This article follows the postwar trial of Shepsl Rotholc. He was a successful interwar boxer for the Jewish sports club 'Gwiazda'. In the Warsaw ghetto he joined the ranks of the Jewish police (sluzba porzadkowa). After the war survivors accused Rotholc of mistreating them during deportations from the ghetto, and the Central Committee of Polish Jews (Centralny Komitet Zydów w Polsce -CKZP), the principal representative of the postwar Jewish community in Poland in the immediate aftermath of the Holocaust, put him on trial in November 1946 in its recently established Citizens' Tribunal (sad spoleczny), whose charter authorized it to determine whether a Jew suspected of reproachable behavior under the German occupation of Poland 'behaved in a manner befitting a Jewish citizen' (zachowal postawe godna obywatela-Zyda). Rotholc was the first defendant to be tried before the Citizens' Tribunal of the CKZP. At his trial Rotholc denied the charge that he had abused fellow Jews in the ghetto. By his own account, he had joined the Jewish police to support his family because under the color of his authority and thanks to his reputation in the boxing ring he was able to protect smugglers who compensated him for his assistance. He even claimed to have rescued members of his family and friends from deportation. Defense witnesses painted a different picture. His alleged victims repeated their accusations of his mistreatment of them during roundups, and postwar Jewish leaders who had taken part in the Jewish underground vilified the Jewish police in the ghetto. The Citizens' Tribunal of the CKZP found Rotholc guilty of violating its charter. The basis for his conviction was not his mistreatment of fellow Jews but rather his continued service in the Jewish police after the conclusion of the first wave of deportations from Warsaw in September 1942, when, the judges reasoned, the Germans' true intentions not to resettle but to murder the Jews of Poland was unmistakable. The tribunal expelled Rotholc from the Jewish community for two years, revoked his right to participate in communal activities for three years, and ordered publication of his conviction in the Jewish press.

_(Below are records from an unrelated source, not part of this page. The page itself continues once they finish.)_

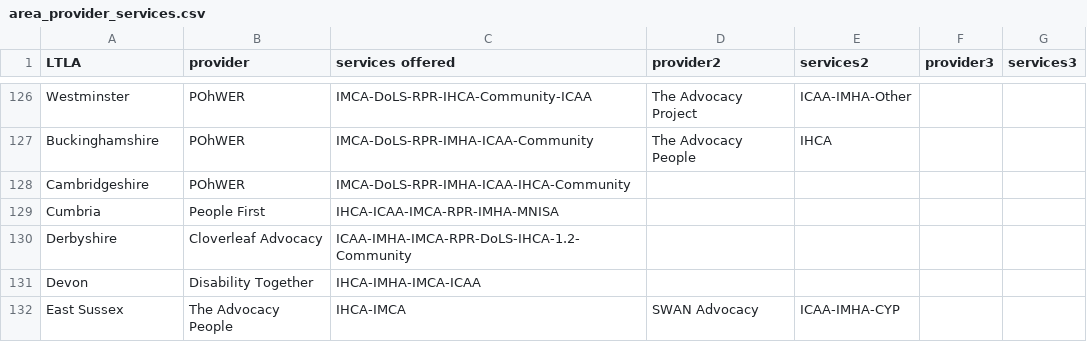
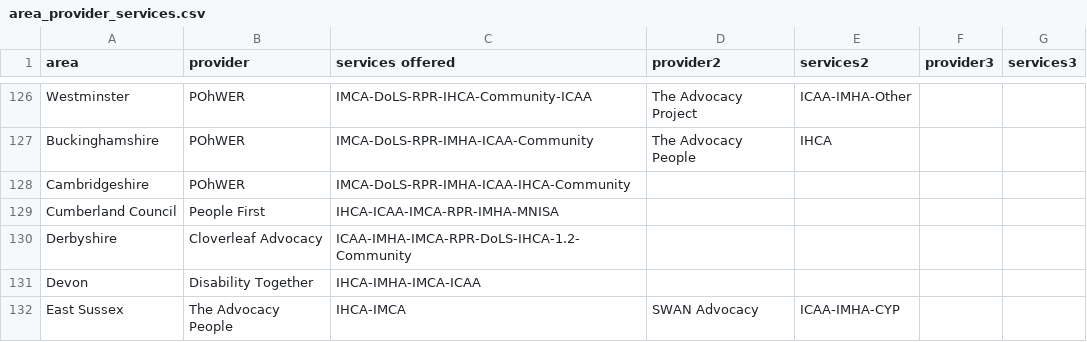
Before and after one commit to beawitcht/advocacy-finder, a CSV file: area_provider_services.csv, drawn as a sheet; only a part is shown, gaps mark what is left out; the diff covers the shown part only.

```diff
--- a/area_provider_services.csv
+++ b/area_provider_services.csv
@@ -1 +1 @@
-LTLA,provider,services offered,provider2,services2,provider3,services3
+area,provider,services offered,provider2,services2,provider3,services3
@@ -128,3 +128,3 @@ Buckinghamshire,POhWER,IMCA-DoLS-RPR-IMHA-ICAA-Community,The Advocacy People,IHC
 Cambridgeshire,POhWER,IMCA-DoLS-RPR-IMHA-ICAA-IHCA-Community,,,,
-Cumbria,People First,IHCA-ICAA-IMCA-RPR-IMHA-MNISA,,,,
+Cumberland Council,People First,IHCA-ICAA-IMCA-RPR-IMHA-MNISA,,,,
 Derbyshire,Cloverleaf Advocacy,ICAA-IMHA-IMCA-RPR-DoLS-IHCA-1.2-Community,,,,
```
Also changed, not shown: 9 edited cells elsewhere in this file, 8 other files.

After two years Rotholc petitioned for and received a commutation of his sentence. He then left Poland and immigrated to Canada. After Rotholc an additional twenty-four Jewish defendants were tried in the Citizens' Tribunal of the CKZP through the end of 1949. Of these 18, including Rotholc, were found guilty, while seven were acquitted. The cases of an additional fifty suspected Jewish collaborators were dropped by lawyers for the CKZP because of the lack of incriminating evidence. Although Rotholc's conviction was to be expected, the subsequent record of the tribunal suggests that it took seriously the agonizing task of identifying putative collaborators from within the ranks of the Jewish remnant in postwar Poland and acted with a fair share of judicial integrity.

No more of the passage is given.